Day Four (Water Day):
Most of us slept in this morning while a few got up to run and do yoga. We met with our guides and did our safety orientation where we went over our PFDs, man overboard drills, and proper paddling techniques. We boarded the bus for the drive up the narrow dirt canyon road to our launching point. We split up into two rafts and headed off down the river which was flowing at 4,000 cubic feet per second and was ice cold. We attacked Class III and IV rapids with names like Bonzai, Devil’s Hole, and Bucking Bull. We got soaking wet from head to toe and had a blast.
We stopped for lunch along the banks and ate with the snakes, hawks, and various varmints. We got back on the river and tackled wave trains and other rapids that got progressively bigger. We had the opportunity to float through some rapids. and the experience of being in the water was much different than the experience from the raft. On the last rapid of the day, we lost a client overboard. We responded with our man overboard drill and got the client back in the boat relatively unscathed.

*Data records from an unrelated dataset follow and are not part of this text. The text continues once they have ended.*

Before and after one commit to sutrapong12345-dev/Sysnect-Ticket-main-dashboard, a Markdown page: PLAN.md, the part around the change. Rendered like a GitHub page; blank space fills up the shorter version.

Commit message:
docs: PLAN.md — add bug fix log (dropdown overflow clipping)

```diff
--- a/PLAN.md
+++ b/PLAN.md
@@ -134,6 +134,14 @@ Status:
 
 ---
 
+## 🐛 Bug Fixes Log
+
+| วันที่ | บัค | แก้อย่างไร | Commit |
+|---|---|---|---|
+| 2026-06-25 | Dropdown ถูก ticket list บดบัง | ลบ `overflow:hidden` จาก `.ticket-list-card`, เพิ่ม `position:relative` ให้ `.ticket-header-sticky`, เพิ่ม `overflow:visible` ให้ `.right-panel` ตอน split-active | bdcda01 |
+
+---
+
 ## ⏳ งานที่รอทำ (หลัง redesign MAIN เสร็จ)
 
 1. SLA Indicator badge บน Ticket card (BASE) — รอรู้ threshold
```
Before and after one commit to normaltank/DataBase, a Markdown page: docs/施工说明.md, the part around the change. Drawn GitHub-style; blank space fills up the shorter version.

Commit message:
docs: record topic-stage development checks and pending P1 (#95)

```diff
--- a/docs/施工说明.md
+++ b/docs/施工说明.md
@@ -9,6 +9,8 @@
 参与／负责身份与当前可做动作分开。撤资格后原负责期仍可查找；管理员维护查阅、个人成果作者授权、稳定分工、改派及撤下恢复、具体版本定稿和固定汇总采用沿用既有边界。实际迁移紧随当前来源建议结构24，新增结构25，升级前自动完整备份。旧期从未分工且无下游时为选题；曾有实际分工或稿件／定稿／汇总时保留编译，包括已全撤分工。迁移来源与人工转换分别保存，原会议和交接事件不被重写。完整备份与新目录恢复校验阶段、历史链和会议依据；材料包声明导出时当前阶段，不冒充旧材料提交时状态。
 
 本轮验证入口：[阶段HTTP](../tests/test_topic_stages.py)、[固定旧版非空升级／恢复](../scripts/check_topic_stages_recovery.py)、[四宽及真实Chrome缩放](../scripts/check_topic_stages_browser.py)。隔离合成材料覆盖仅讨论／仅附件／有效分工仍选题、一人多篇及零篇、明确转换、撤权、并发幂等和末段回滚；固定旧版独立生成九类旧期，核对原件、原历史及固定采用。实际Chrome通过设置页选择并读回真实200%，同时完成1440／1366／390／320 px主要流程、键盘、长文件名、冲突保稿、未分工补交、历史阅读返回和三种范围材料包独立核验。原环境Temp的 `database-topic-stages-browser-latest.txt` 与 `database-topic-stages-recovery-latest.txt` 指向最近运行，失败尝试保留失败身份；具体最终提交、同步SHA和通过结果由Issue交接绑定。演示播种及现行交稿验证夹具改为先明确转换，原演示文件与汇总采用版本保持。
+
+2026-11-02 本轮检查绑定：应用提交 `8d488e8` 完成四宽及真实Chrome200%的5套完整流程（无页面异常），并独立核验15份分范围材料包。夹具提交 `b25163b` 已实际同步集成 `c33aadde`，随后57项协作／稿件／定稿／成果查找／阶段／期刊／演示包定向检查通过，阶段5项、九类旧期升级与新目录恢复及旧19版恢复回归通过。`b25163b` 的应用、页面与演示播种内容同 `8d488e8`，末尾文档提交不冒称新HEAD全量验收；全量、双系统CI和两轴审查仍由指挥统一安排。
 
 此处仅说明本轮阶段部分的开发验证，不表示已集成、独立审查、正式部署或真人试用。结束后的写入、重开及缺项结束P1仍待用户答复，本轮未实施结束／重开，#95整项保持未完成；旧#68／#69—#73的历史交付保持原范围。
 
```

We got back to camp in the afternoon and went for a hike to Spirit Falls. We did some cliff jumping along the North Fork of the King’s River and lounged in the smooth rock formations, basking in the sun like reptiles. Most of us fell asleep for some much needed rest. We got back to camp and played some bocce, corn-hole, and horseshoes. We closed our evening with a campfire under a full moon. It was gorgeous to see the way the moonlight reflected off the river and made the use of headlamps unnecessary. We went to bed tired and fulfilled after another full day of activities.